Linda Naeve, Horticulture, (515) 294-8946, lnaeve@iastate.edu

Jean McGuire, Extension Communications and Marketing, (515) 294-7033, jmcguire@iastate.edu

 

There are two photos for this week's column.

wildflowers6-8-07#1.jpg
Caption: It may take a few years, but a yard filled with wildflowers that bloom throughout the spring and summer can be a low-maintenance, no-mow beauty.

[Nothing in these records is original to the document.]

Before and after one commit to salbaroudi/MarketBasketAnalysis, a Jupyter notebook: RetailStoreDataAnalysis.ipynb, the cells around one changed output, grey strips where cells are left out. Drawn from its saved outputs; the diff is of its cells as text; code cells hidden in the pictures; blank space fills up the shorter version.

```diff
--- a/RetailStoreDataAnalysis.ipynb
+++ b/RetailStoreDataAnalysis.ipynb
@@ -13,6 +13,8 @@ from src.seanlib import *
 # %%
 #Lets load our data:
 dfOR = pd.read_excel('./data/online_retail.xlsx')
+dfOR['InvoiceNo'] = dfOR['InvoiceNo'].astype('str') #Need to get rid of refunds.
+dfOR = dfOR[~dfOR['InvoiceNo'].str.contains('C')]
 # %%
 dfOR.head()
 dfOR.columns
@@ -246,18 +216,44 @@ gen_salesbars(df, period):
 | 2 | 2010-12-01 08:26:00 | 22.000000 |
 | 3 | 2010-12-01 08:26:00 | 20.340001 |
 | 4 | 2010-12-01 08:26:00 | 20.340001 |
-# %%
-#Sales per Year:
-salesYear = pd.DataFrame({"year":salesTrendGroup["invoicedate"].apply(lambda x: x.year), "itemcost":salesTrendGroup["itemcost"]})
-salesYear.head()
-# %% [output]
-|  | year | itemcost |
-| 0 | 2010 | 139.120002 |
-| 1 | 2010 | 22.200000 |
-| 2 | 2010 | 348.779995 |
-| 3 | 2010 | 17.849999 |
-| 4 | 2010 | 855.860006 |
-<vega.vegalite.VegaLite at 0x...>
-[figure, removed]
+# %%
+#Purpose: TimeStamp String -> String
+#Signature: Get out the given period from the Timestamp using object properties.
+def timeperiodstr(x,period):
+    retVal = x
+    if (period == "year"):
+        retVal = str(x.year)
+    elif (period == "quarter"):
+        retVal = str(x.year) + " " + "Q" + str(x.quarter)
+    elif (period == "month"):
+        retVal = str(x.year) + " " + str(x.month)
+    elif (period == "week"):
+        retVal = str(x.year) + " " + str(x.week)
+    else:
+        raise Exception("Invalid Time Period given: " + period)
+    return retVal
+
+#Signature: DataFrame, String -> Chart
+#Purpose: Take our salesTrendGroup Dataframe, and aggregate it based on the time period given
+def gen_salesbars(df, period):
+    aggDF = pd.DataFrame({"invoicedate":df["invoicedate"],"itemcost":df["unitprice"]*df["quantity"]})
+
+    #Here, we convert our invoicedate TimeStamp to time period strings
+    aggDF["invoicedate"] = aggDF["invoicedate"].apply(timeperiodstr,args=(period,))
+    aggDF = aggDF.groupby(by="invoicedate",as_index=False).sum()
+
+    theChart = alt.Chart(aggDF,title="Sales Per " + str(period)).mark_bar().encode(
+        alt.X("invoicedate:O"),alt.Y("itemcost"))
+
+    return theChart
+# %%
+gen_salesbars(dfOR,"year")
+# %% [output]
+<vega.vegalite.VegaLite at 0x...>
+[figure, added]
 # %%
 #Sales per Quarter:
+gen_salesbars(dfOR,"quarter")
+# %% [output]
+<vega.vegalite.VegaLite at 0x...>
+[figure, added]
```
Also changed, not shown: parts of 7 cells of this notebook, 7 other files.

Wildflowers6-8-07#3.jpg
Caption: This wildflower mix contains a palette of colorful flowers that attract butterflies and hummingbirds. Blooming here are lemon mint (Mondarda citriodora), blue; black-eyed Susan (Rudbeckia hirta), yellow; Indian blanket flower (Gaillardia pulchella), red and yellow; daisy fleabane (Erigeron annuus), white; and corn poppy (Papaver rhoeas), pink and red.